Sebastian, thanks for your thoughtful responses to the above - and a clarification on GrainPro bags.  With infested cocoa, in a high temperature/high humidity environment, GrainPro's hermetic bags WILL kill the insects through suffocation.  This is how it works:  the insects (and the cocoa) respire, emitting carbon dioxide, and taking in the oxygen. Once the O2 level drops below 3%, all insects die. In other words, the hermetic GrainPro bag creates a "Modified Atmosphere" - low O2, high CO2 - which is lethal to insects (and all life). Depending on the level of infestation (which serves as the "engine"), the temperature and the humidity - a 100% insect kill can take from 1-2 weeks in a 69 KG GrainPro SuperGrainbag (SGB).  It's critical not to open the SGB (allowing more oxgyen in) during this time. 

In a colder, more temperate environment, where insect activity is reduced, there is a NON-CHEMICAL way to fumigate cocoa: Flushing with CO2 (a naturally ocurring gas). Here's how:  use a GrainPro Cocoon GHF or GrainPro Cocoon Indoor (see GrainPro website), both of which come equipped with an inlet port to enable flushing with liquid CO2.   This is an organic method of infestation control - not requiring chemical pesticides.  This CO2 flushing method vastly speeds up the insect kill - and works in temperate climates/cold warehouses.
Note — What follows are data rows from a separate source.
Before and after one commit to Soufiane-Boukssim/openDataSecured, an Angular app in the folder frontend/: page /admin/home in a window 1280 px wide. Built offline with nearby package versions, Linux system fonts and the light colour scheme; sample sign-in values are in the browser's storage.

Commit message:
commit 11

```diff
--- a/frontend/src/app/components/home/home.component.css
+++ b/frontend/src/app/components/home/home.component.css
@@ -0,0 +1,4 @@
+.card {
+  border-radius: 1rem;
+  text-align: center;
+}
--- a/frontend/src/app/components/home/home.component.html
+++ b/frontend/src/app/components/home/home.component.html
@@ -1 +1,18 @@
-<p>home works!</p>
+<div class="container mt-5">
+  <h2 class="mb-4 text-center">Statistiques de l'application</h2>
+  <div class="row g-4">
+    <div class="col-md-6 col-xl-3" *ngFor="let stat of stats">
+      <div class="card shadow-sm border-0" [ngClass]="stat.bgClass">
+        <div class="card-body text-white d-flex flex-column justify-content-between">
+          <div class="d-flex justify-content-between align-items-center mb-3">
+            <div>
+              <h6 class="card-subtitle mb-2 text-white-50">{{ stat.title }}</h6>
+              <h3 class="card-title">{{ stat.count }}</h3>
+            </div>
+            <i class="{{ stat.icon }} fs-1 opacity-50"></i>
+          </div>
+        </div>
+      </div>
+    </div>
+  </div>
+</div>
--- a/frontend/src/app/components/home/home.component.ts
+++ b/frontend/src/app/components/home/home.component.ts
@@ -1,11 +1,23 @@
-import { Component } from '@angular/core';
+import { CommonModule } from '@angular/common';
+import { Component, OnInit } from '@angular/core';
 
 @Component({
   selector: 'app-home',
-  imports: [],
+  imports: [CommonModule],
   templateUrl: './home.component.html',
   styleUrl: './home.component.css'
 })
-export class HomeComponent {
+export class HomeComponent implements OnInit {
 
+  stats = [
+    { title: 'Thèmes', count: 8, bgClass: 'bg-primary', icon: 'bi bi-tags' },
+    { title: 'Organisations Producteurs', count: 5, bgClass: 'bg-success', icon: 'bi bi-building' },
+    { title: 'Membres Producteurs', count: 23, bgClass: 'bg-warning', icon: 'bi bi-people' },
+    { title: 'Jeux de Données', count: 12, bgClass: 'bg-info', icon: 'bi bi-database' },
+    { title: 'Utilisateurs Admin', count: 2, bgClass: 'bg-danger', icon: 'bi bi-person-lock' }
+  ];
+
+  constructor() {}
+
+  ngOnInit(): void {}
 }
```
Finally, to James initial question/issue, James should request his cocoa beans in hermetic GrainPro 69KG SuperGrainbags FROM ORIGIN (ie, Venezuela), to protect the beans in shipment, stop cross-contamination (onions, ayone?) or cross-infestation - and kill off any insects that might already be in the bag (or container) during the multi-week shipment from Venezuela to US ports.   This is the only way to control infestation without using an of the chemical 'ides...

Hope this helps.